**INSTRUCTIONS TO FOLLOW**. Check each line of the entries below for the string "ellipse" and state how many lines have it, with no other text.

**Difference listings**.
»»
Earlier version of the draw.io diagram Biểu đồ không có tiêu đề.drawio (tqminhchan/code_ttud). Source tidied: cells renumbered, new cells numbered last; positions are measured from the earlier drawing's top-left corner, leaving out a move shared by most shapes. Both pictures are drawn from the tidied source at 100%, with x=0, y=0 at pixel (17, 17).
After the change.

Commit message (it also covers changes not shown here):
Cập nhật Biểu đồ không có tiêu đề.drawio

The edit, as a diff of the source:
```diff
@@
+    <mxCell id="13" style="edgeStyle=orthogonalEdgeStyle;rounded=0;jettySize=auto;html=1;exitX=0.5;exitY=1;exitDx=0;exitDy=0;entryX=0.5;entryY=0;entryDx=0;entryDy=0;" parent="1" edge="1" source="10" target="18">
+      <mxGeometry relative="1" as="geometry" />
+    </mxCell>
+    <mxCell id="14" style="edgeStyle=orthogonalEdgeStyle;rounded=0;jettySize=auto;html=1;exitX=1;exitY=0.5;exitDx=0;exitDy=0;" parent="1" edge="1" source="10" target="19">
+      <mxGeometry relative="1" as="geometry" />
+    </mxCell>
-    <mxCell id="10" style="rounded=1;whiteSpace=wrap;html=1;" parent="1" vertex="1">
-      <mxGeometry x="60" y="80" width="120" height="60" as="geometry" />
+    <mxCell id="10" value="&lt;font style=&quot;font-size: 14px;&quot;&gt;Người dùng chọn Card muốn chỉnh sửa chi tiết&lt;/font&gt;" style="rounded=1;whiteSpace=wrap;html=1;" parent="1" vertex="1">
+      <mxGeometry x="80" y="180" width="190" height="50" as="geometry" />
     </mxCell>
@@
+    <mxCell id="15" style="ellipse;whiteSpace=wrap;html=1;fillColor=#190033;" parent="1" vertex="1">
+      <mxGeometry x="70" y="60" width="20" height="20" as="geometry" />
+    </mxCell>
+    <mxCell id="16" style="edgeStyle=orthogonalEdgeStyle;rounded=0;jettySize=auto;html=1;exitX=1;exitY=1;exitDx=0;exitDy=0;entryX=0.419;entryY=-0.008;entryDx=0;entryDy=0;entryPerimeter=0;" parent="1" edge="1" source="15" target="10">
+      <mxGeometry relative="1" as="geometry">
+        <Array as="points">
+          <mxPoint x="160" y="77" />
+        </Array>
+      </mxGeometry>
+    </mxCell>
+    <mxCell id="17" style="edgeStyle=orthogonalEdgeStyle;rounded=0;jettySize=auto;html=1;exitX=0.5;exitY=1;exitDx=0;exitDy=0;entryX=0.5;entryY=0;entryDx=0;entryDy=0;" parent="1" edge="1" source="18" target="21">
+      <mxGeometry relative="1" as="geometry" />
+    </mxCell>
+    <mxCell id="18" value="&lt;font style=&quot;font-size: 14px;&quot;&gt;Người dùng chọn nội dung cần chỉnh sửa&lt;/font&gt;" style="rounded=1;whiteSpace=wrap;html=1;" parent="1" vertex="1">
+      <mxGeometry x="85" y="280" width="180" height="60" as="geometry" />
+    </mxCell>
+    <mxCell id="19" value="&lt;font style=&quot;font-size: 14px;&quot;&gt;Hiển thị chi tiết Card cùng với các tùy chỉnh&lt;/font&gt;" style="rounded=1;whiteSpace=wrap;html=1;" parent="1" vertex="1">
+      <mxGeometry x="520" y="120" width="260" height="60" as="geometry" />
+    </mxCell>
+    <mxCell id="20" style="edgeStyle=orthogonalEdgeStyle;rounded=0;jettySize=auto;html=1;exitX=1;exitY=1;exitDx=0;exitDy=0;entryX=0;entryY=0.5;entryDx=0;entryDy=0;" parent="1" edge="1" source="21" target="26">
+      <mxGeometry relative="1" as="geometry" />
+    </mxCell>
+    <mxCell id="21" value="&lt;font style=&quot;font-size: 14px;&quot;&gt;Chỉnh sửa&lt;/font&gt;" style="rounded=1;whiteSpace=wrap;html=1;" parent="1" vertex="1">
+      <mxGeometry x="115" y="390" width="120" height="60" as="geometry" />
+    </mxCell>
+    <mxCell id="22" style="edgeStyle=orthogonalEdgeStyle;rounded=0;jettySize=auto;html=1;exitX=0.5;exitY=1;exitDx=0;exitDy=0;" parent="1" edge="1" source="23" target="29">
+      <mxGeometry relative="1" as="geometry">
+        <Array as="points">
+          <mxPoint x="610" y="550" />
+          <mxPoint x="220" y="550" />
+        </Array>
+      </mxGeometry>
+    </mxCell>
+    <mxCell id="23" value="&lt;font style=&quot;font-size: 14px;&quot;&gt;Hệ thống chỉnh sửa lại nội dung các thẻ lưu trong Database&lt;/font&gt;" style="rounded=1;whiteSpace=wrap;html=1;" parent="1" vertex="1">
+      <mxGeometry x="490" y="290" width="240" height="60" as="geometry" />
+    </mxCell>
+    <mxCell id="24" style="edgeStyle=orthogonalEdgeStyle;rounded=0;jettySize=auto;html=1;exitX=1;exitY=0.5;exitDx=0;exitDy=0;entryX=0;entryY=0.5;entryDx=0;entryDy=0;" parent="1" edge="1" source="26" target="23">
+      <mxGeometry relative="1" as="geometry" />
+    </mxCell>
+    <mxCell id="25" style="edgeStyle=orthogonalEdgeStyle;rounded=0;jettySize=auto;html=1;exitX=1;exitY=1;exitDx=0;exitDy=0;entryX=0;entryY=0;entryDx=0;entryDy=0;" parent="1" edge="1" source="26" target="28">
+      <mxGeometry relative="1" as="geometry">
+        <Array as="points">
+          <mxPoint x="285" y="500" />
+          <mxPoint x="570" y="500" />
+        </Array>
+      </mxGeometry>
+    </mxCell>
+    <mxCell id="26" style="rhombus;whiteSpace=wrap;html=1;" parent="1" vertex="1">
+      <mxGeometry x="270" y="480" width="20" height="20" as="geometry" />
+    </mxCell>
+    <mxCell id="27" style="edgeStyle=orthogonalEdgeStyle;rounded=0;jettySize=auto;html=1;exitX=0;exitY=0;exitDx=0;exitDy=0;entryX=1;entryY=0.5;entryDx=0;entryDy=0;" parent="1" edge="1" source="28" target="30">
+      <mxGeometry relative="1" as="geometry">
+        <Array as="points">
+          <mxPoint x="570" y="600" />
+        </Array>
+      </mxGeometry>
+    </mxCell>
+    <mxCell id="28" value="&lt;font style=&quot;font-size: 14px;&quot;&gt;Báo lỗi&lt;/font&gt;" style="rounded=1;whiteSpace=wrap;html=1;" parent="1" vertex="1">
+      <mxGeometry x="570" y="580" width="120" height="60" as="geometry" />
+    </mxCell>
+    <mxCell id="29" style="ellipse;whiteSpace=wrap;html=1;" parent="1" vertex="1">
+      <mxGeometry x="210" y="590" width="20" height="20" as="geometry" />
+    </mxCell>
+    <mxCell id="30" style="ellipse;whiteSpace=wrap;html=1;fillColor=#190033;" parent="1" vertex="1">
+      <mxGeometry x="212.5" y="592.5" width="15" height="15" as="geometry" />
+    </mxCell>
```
««
**ANSWER SPACE**. 3